Today would have been Brown’s 90th birthday! Above, performing in 2005; below, Little Richard’s muse in 1955.
Each January, Cape Town’s sixty-plus minstrel troupes take over the city center with a sweeping wave of sound and color in the annual carnival known as Tweede Nuwe Jaar (the Second of New Year). The celebration’s origins are often linked with the December 1st emancipation processions of the mid-to-late 1800s that celebrated the abolition of slavery in 1834, and also with the annual slave holiday, the one day a year slaves could take off work.
The parading troupes, called Kaapse Klopse (Clubs of the Cape), use their bodies to collectively lay claim to Cape Town and access urban space through sonic and embodied performances, re-appropriating city space in relation to the black community’s colonial and apartheid experiences of dispossession, forced removals, and social dislocation.
Despite the increased formal recognition that the event has received in recent years as an important heritage practice, participants’ embodied claims continue to be undermined, contested, and policed.
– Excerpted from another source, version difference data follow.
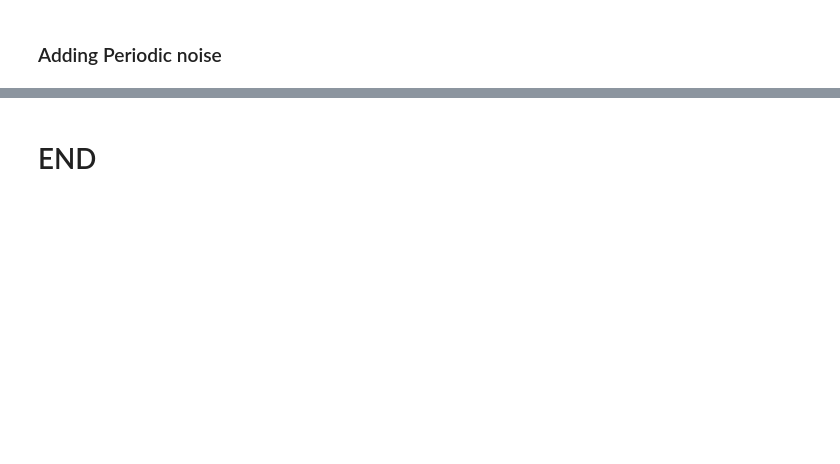
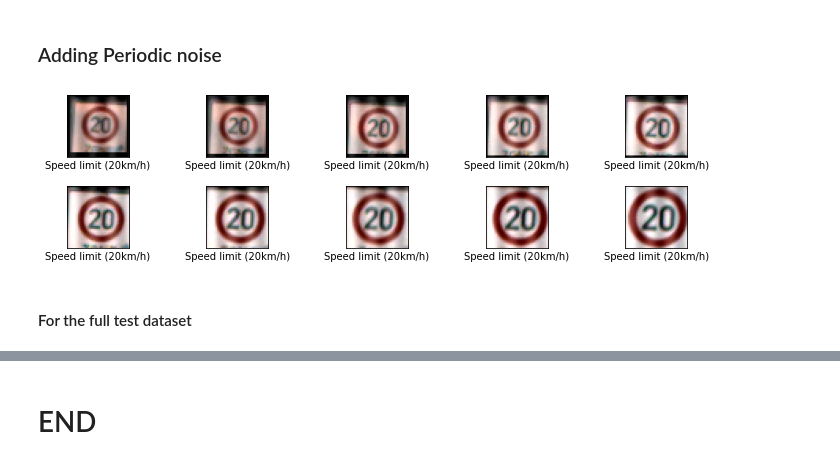
Before and after one commit to mehrotrasan16/NoisyGANMisclassifier, a Jupyter notebook: GTRSB_DataPreprocessing.ipynb, the cells around one changed output, grey strips where cells are left out. Saved outputs shown, nothing was run; the diff lists cells and outputs as text; code cells hidden in the pictures; blank space fills up the shorter version.

```diff
--- a/GTRSB_DataPreprocessing.ipynb
+++ b/GTRSB_DataPreprocessing.ipynb
@@ -498,11 +554,32 @@ def get_periodic_noise( X_imgs ):
 
     X_imgs_copy = X_imgs.copy()
     row, col, ch = X_imgs_copy.shape
-    degree =0.5
+    degree = 0.5
     for i in range(row):
         for j in range(col):
-            X_imgs_copy[i, j] = X_imgs[i,j]+ degree * (math.sin(degree*i)) #+ degree * math.sin(degree*j);
+            X_imgs_copy[i, j] = X_imgs[i,j]+ 0.25*(degree * (math.sin(degree*j))) #+ degree * math.cos(degree*j)); #only sine term, sine term into 0.5, sine plus cos term on 0.5
     X_imgs_copy=np.clip(X_imgs_copy, 0, 1)
     return X_imgs_copy
+# %%
+import matplotlib.image as mpimg
+plot = 1
+plt.figure(figsize=(10,10))
+for i in range(100,110):
+    plt.subplot(8,5,plot)
+    plt.tight_layout()
+    plt.xticks([])
+    plt.yticks([])
+    plt.grid(False)
+    noiseImg = get_periodic_noise(trainData[i])
+    plt.imshow(noiseImg,cmap=plt.cm.binary)
+    # The CIFAR labels happen to be arrays,
+    # which is why you need the extra index
+    plt.xlabel(class_names[trainLabels[i]])
+    plot += 1
+plt.show()
+# %% [output]
+[figure, added]
+# %% [markdown]
+#### For the full test dataset
 # %%
 import matplotlib.image as mpimg
```
Also changed, not shown: parts of 26 cells of this notebook, 46 other files.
Through their affective experiences, participants memorialize places of significance and occupy the city; far from a form of escapist revelry, these sonic and embodied acts are practiced and disciplined choreographic moves that pose a challenge to Cape Town’s contemporary spatial order.
This according to “Choreographing Cape Town through goema music and dance” by Francesca Inglese (African music IX/4  pp. 123–45). Below, Kaapse Klopse in 2013.
In 2017 the University of California Press launched Studies in the Grateful Dead to explore the achievement, impact, and significance of one of the most iconic American rock bands, the Grateful Dead. The series presents original monographs and edited anthologies by experts representing a range of disciplinary perspectives and fields that highlight the complexity, power, and enduring appeal of this protean, compelling musical and cultural phenomenon.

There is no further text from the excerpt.